*** DATA PROVIDED ***
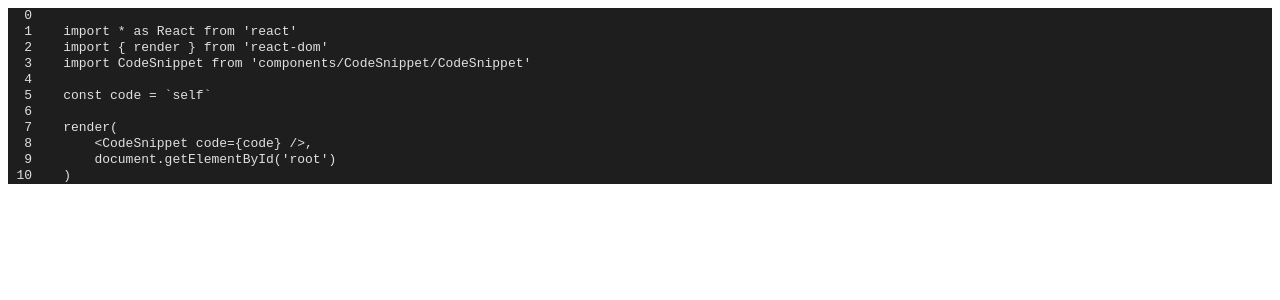
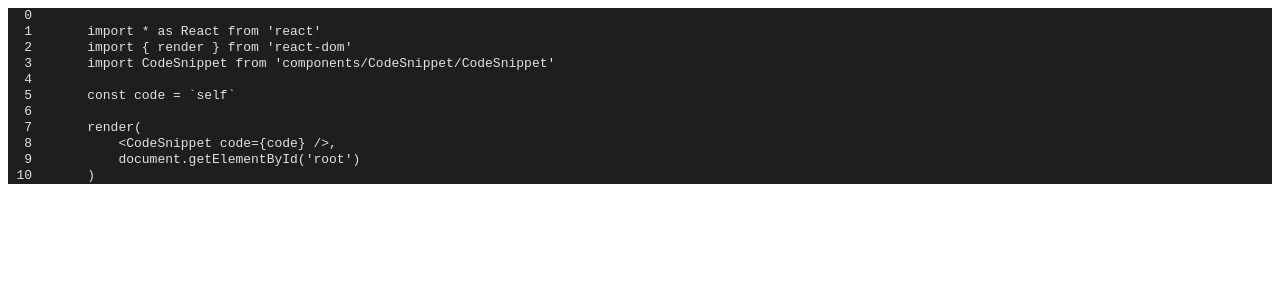
Before and after one commit to Dergash/react-static-grid, a React app: page / in a window 1280 px wide. Shown: the top 300 px of the page. Built offline with nearby package versions, Linux system fonts and the light colour scheme.

Commit message:
feat(CodeSnippet): space between line numbers and code

```diff
--- a/src/components/CodeSnippet/CodeSnippet.css
+++ b/src/components/CodeSnippet/CodeSnippet.css
@@ -17,6 +17,7 @@
 
 .LineCode {
     margin: 0;
+    padding-left: 24px;
 }
 
 .LineCode::selection {
```
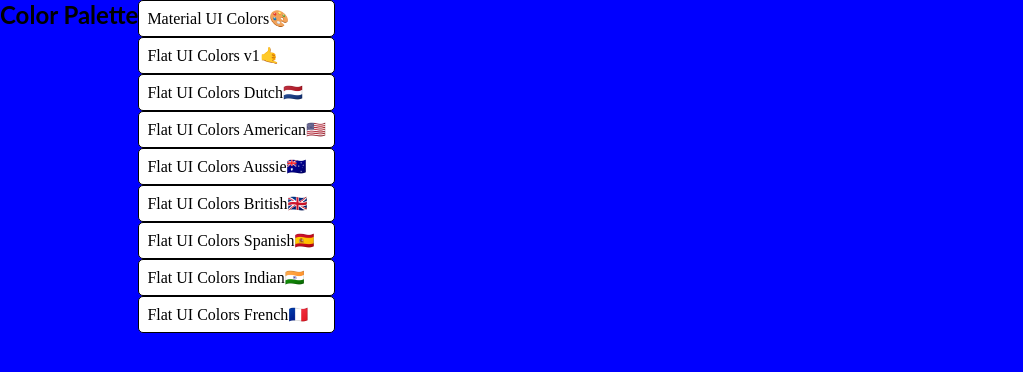
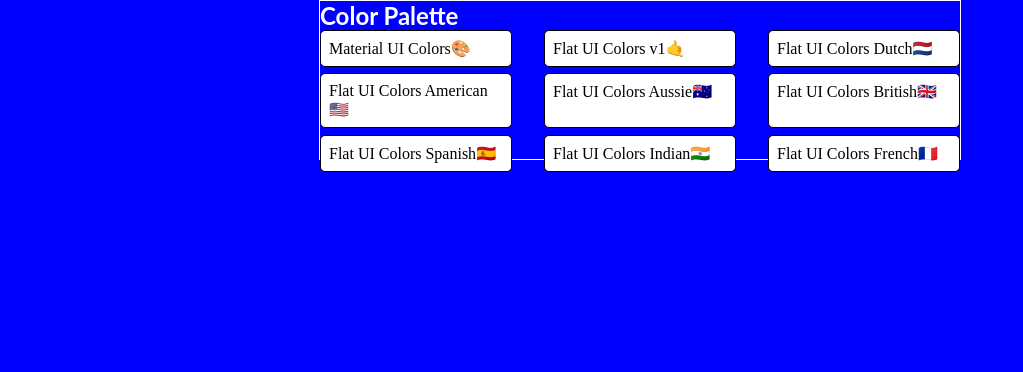
Before and after one commit to Toseef-Ahmad/color-palette, a React (Create React App) app: page / in a window 1280 px wide. Shown: the top 372 px of the page, without its empty margins (0-1023 px from the left). Built offline with nearby package versions, Linux system fonts and the light colour scheme.

Commit message:
Designd PaletteList

```diff
--- a/src/PaletteList.js
+++ b/src/PaletteList.js
@@ -9,19 +9,27 @@
     backgroundColor: 'blue',
     height: '100vh',
     display: 'flex',
-    flexDirection: 'row',
-    // flexFlow: 'row wrap',
-    width: '100vw',
+    alignItems: 'flex-start',
+    justifyContent: 'center',
   },
   container: {
-    // width: '50%',
+    width: '50%',
     display: 'flex',
-    // alignItems: 'flex-start',
-    flexDirection: 'row',
-    // flexWrap: 'wrap'
+    alignItems: 'flex-start',
+    flexDirection: 'column',
+    flexWrap: 'wrap',
+    border: '1px solid white',
   },
-  nav: {},
-  palette: {},
+  nav: {
+    color: 'white'
+  },
+  palette: {
+    width: '100%',
+    display: 'grid',
+    gridTemplateColumns: 'repeat(3, 30%)',
+    gridGap: '5%'
+
+  },
 };
 
 const PaletteList = (props) => {
```
Also changed, not shown: package.json (+12 -0 lines).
*** End of DATA PROVIDED ***
### [PROBLEM TO WORK ON]
Set down every entry above without alteration, but print no images.

### [RESPONSE TO THE EXERCISE]
Before and after one commit to Dergash/react-static-grid, a React app: page / in a window 1280 px wide. Shown: the top 300 px of the page. Built offline with nearby package versions, Linux system fonts and the light colour scheme.

Commit message:
feat(CodeSnippet): space between line numbers and code

```diff
--- a/src/components/CodeSnippet/CodeSnippet.css
+++ b/src/components/CodeSnippet/CodeSnippet.css
@@ -17,6 +17,7 @@
 
 .LineCode {
     margin: 0;
+    padding-left: 24px;
 }
 
 .LineCode::selection {
```
Before and after one commit to Toseef-Ahmad/color-palette, a React (Create React App) app: page / in a window 1280 px wide. Shown: the top 372 px of the page, without its empty margins (0-1023 px from the left). Built offline with nearby package versions, Linux system fonts and the light colour scheme.

Commit message:
Designd PaletteList

```diff
--- a/src/PaletteList.js
+++ b/src/PaletteList.js
@@ -9,19 +9,27 @@
     backgroundColor: 'blue',
     height: '100vh',
     display: 'flex',
-    flexDirection: 'row',
-    // flexFlow: 'row wrap',
-    width: '100vw',
+    alignItems: 'flex-start',
+    justifyContent: 'center',
   },
   container: {
-    // width: '50%',
+    width: '50%',
     display: 'flex',
-    // alignItems: 'flex-start',
-    flexDirection: 'row',
-    // flexWrap: 'wrap'
+    alignItems: 'flex-start',
+    flexDirection: 'column',
+    flexWrap: 'wrap',
+    border: '1px solid white',
   },
-  nav: {},
-  palette: {},
+  nav: {
+    color: 'white'
+  },
+  palette: {
+    width: '100%',
+    display: 'grid',
+    gridTemplateColumns: 'repeat(3, 30%)',
+    gridGap: '5%'
+
+  },
 };
 
 const PaletteList = (props) => {
```
Also changed, not shown: package.json (+12 -0 lines).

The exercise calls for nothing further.